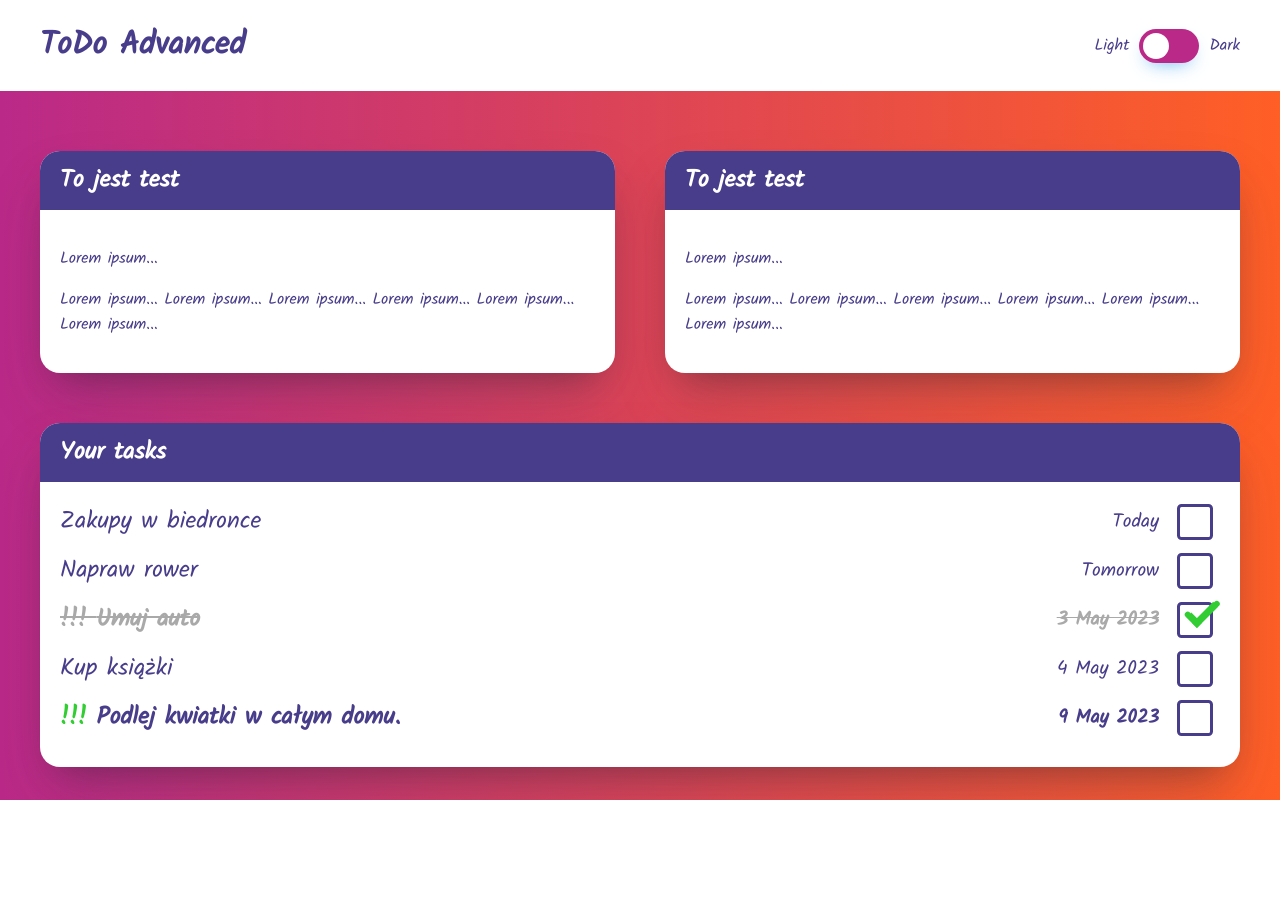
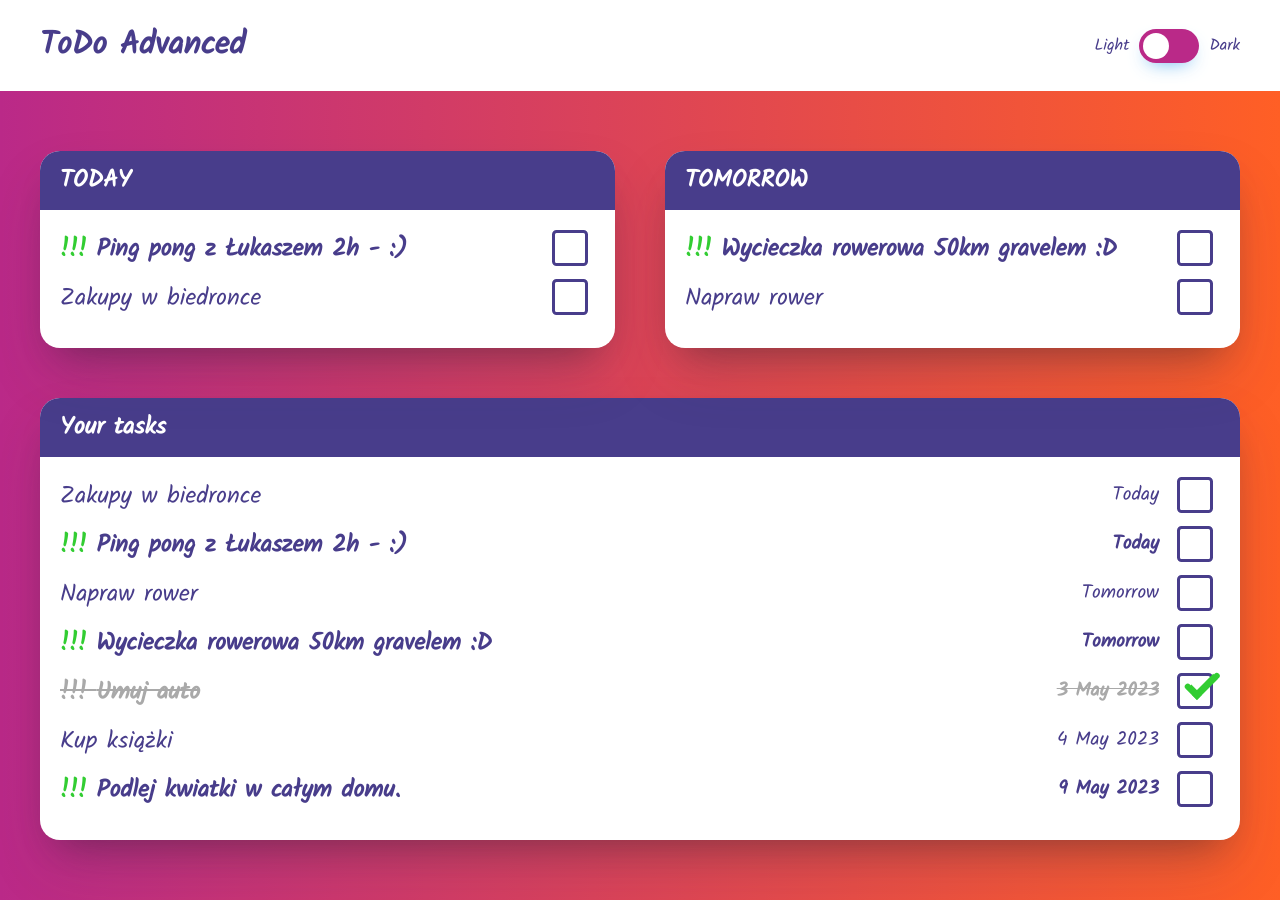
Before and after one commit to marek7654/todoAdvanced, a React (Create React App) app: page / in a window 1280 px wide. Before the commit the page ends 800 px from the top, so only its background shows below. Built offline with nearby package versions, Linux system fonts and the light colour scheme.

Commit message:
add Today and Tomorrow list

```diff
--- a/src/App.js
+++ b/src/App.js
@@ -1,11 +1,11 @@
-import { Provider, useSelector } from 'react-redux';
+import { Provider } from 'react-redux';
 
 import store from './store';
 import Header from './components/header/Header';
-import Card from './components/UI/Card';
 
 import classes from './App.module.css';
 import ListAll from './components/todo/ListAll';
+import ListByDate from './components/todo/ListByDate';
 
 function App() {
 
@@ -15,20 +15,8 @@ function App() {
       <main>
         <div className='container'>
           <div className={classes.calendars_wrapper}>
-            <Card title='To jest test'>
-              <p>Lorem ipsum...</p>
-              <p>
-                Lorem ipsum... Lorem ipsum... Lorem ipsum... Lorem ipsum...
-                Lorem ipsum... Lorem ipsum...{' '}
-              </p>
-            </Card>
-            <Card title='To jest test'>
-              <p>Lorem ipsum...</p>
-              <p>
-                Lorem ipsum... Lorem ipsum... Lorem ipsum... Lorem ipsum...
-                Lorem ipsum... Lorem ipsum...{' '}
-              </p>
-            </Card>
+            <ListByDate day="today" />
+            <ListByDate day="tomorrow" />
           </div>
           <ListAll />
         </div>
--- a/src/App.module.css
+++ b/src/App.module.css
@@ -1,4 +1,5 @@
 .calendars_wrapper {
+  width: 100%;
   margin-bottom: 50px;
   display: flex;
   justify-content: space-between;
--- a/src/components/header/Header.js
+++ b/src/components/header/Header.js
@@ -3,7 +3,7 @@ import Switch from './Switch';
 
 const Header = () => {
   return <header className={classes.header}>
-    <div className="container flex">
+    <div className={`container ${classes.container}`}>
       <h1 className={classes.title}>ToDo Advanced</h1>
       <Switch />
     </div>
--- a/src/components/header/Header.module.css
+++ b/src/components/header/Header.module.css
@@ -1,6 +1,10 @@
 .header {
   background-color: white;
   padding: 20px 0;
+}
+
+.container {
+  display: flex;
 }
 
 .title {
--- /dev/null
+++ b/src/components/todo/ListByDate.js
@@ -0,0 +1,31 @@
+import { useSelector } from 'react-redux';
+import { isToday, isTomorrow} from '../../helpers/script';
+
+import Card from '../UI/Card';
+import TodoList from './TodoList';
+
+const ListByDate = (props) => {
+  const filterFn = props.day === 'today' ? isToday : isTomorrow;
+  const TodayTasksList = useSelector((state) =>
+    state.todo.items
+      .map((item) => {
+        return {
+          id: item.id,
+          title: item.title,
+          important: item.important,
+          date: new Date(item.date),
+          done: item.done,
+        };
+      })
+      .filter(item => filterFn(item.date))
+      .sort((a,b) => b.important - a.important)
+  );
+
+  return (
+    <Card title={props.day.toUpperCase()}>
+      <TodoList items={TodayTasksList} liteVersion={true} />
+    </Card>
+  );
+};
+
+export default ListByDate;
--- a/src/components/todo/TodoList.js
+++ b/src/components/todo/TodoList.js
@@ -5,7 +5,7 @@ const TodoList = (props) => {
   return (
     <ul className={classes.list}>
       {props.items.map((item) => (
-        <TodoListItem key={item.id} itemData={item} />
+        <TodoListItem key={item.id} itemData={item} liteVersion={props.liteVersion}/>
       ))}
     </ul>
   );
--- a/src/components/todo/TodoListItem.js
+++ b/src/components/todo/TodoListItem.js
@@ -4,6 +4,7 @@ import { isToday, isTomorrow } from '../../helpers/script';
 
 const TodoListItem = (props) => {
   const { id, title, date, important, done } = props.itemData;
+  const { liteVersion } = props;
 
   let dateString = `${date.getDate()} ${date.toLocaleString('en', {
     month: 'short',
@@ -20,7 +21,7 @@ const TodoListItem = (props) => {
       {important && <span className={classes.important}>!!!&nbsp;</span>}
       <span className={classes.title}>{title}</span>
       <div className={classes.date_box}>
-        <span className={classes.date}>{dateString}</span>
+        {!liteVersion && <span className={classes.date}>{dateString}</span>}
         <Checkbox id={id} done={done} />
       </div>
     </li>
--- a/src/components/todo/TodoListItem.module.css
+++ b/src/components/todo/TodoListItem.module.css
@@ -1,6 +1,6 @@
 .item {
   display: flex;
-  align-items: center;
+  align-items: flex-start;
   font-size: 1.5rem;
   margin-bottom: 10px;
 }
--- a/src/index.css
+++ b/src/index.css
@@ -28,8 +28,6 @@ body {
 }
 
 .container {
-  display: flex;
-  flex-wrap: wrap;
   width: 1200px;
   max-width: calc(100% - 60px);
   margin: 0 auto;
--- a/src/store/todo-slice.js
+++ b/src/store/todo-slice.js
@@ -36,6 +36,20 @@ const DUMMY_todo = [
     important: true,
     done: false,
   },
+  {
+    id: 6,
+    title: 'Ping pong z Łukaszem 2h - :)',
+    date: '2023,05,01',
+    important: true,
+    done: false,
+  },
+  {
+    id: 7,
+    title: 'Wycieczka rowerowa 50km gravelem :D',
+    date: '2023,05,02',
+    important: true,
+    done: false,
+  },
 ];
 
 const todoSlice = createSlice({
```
-------------------------
Only lines holding the word "dateString" belong in the answer; copy each one from the material.

   let dateString = `${date.getDate()} ${date.toLocaleString('en', {
-        <span className={classes.date}>{dateString}</span>
+        {!liteVersion && <span className={classes.date}>{dateString}</span>}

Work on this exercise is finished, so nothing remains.